NEW YORK (Reuters) - A former police commissioner in New Haven, Connecticut, who became a rabbi is accused of sexually abusing a teenager in his care from 2001 to 2005, according to a federal lawsuit filed on Tuesday.
Daniel Greer, a well-known member of New Haven’s Orthodox Jewish community, is accused of sexually abusing Eliyahu Mirlis over three years while he was a boarding student at Yeshiva of New Haven and the Gan School, two religious schools operated by Greer.
Mirlis, who is now 28 years old and living in New Jersey, filed the lawsuit against Greer and the schools in U.S. District Court of Connecticut, seeking unspecified damages.
Mirlis’s attorney, Antonio Ponvert, said he planned to speak with New Haven police about the matter, suggesting he may seek criminal charges. Connecticut’s statute of limitations, he said, gives his client 30 years to file his complaint from the time he turned age 18.
Ponvert said his client came forward in order to find closure.
“I think he reached a point in his life where he is tired of living with the pain and responsibility of this,” Ponvert said.
The lawsuit said Mirlis attended the schools from September 2001 to June 2005, and was assaulted by Greer during the last three years of high school from age 15 to 17.
Greer is accused of giving the teen alcohol, showing him pornographic films and having sex with him, according to the lawsuit.
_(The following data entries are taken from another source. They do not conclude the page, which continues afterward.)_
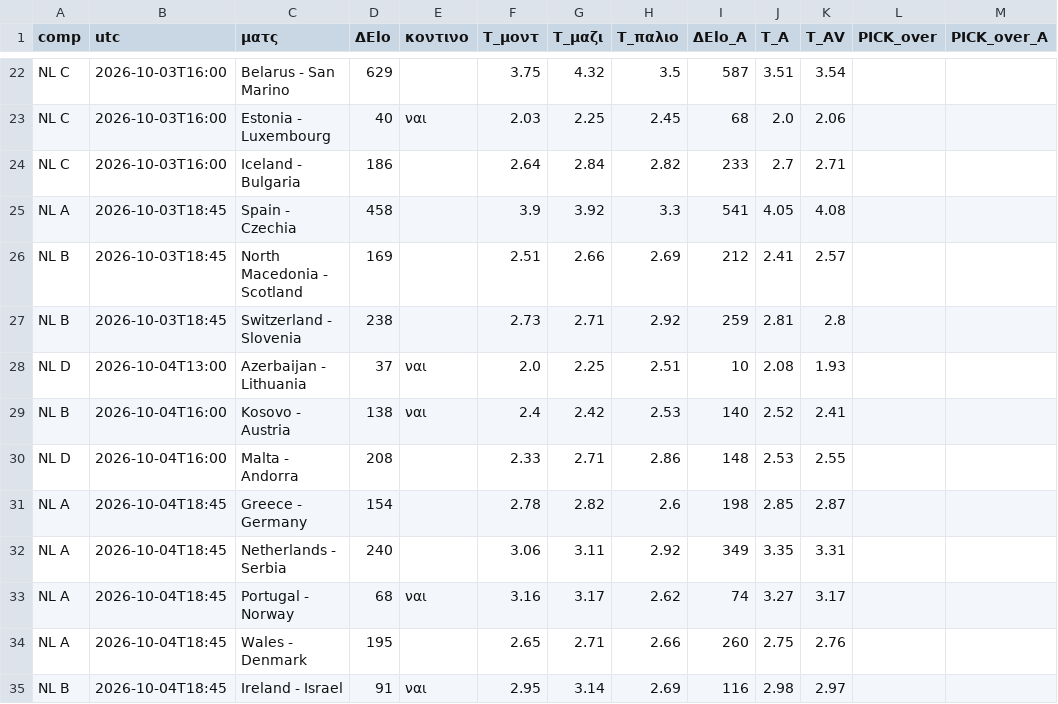
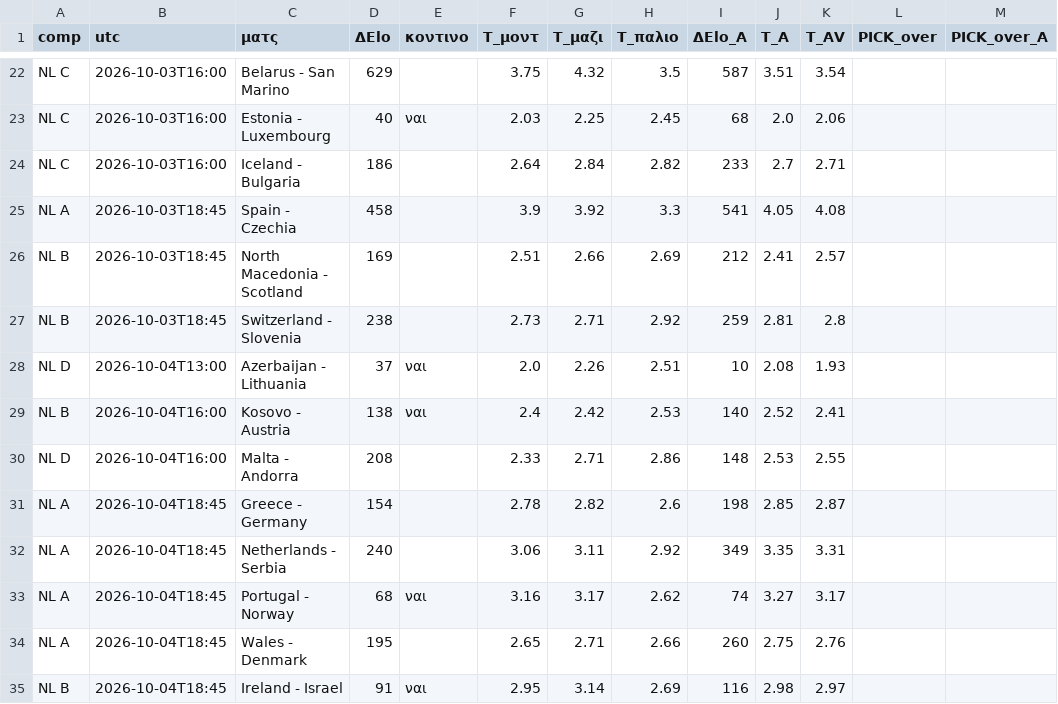
Before and after one commit to stelios1891-afk/xg-dashboard, a CSV file: intl_nl_overs_2627.csv, drawn as a sheet; only a part is shown, gaps mark what is left out; the diff names each change by its address in the sheet, - before the commit and + after, or states it on an @@ line.

```diff
--- a/intl_nl_overs_2627.csv
+++ b/intl_nl_overs_2627.csv
-G28 (T_μαζι): 2.25
+G28 (T_μαζι): 2.26
```
Also changed, not shown: intl_nl_shadow_2627.csv, intl_projections.csv, 2 other files.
The incidents took place on school property, at Greer’s home and in motels in Connecticut and Pennsylvania.
At least one other administrator at Yeshiva was aware of the abuse and another student also was victimized, the complaint said.
Greer is known for his conservative viewpoints in the city of about 130,000 residents that is home to Yale University.
Greer did not immediately respond to a request for comment left at Yeshiva. Efforts to reach his attorney, William Ward, were not immediately successful.
Reporting by Marcus E. Howard; Editing by Bill Trott